# Work item
Word for word, restate all the records; images are not part of the copy.
*** Data Section Begins ***
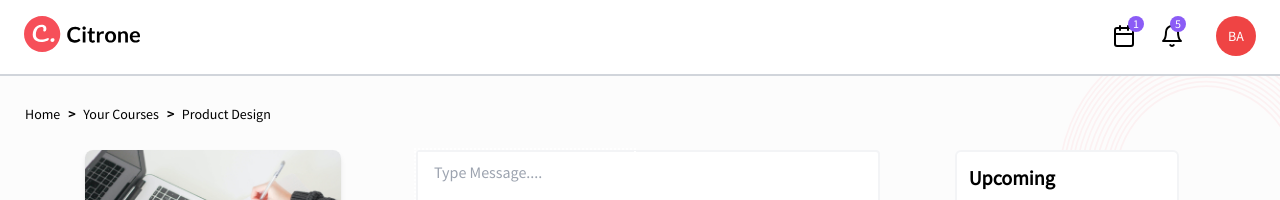
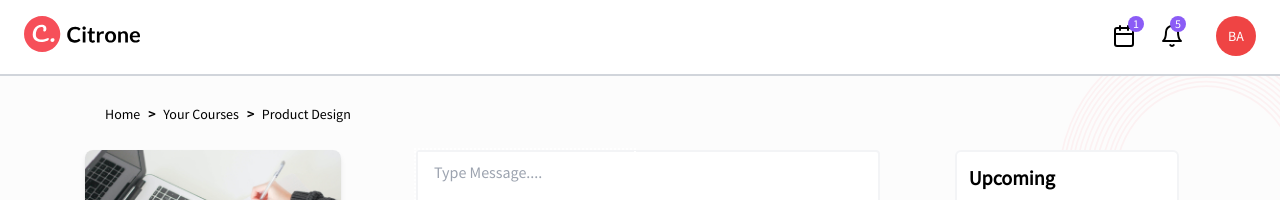
Before and after one commit to ChukwuebukaN/citrone, a React (Create React App) app: page /classroom in a window 1280 px wide. Shown: the top 200 px of the page. Built offline with nearby package versions, Linux system fonts and the light colour scheme.

Commit message:
Chukwuebuka: Updated classroom component

```diff
--- a/src/components/classroom/breadcrumbs/breadcrumbs.js
+++ b/src/components/classroom/breadcrumbs/breadcrumbs.js
@@ -10,7 +10,7 @@ function Header() {
   };
 
   return (
-    <div>
+    <div className="lg:pl-20">
       <ul className="breadcrumb">
         <li>
           <button type="button" onClick={handleHomeRoute}>
--- a/src/components/classroom/classroom.js
+++ b/src/components/classroom/classroom.js
@@ -23,10 +23,10 @@ function Classroom() {
   return (
     <div>
       <Header className="" />
-      <CitroneBgUp className="citrone-bg absolute right-0" />
+      <CitroneBgUp className="citrone-bg fixed right-0" />
       <CitroneBgDown className="citrone-bg fixed  bottom-0 left-0" />
       <nav>
-        <Breadcrumbs className="" />
+        <Breadcrumbs />
       </nav>
       <section className=" ">
         <div className="m-auto">
```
*** Data Section Ends ***
# Result of the exercise
Before and after one commit to ChukwuebukaN/citrone, a React (Create React App) app: page /classroom in a window 1280 px wide. Shown: the top 200 px of the page. Built offline with nearby package versions, Linux system fonts and the light colour scheme.

Commit message:
Chukwuebuka: Updated classroom component

```diff
--- a/src/components/classroom/breadcrumbs/breadcrumbs.js
+++ b/src/components/classroom/breadcrumbs/breadcrumbs.js
@@ -10,7 +10,7 @@ function Header() {
   };
 
   return (
-    <div>
+    <div className="lg:pl-20">
       <ul className="breadcrumb">
         <li>
           <button type="button" onClick={handleHomeRoute}>
--- a/src/components/classroom/classroom.js
+++ b/src/components/classroom/classroom.js
@@ -23,10 +23,10 @@ function Classroom() {
   return (
     <div>
       <Header className="" />
-      <CitroneBgUp className="citrone-bg absolute right-0" />
+      <CitroneBgUp className="citrone-bg fixed right-0" />
       <CitroneBgDown className="citrone-bg fixed  bottom-0 left-0" />
       <nav>
-        <Breadcrumbs className="" />
+        <Breadcrumbs />
       </nav>
       <section className=" ">
         <div className="m-auto">
```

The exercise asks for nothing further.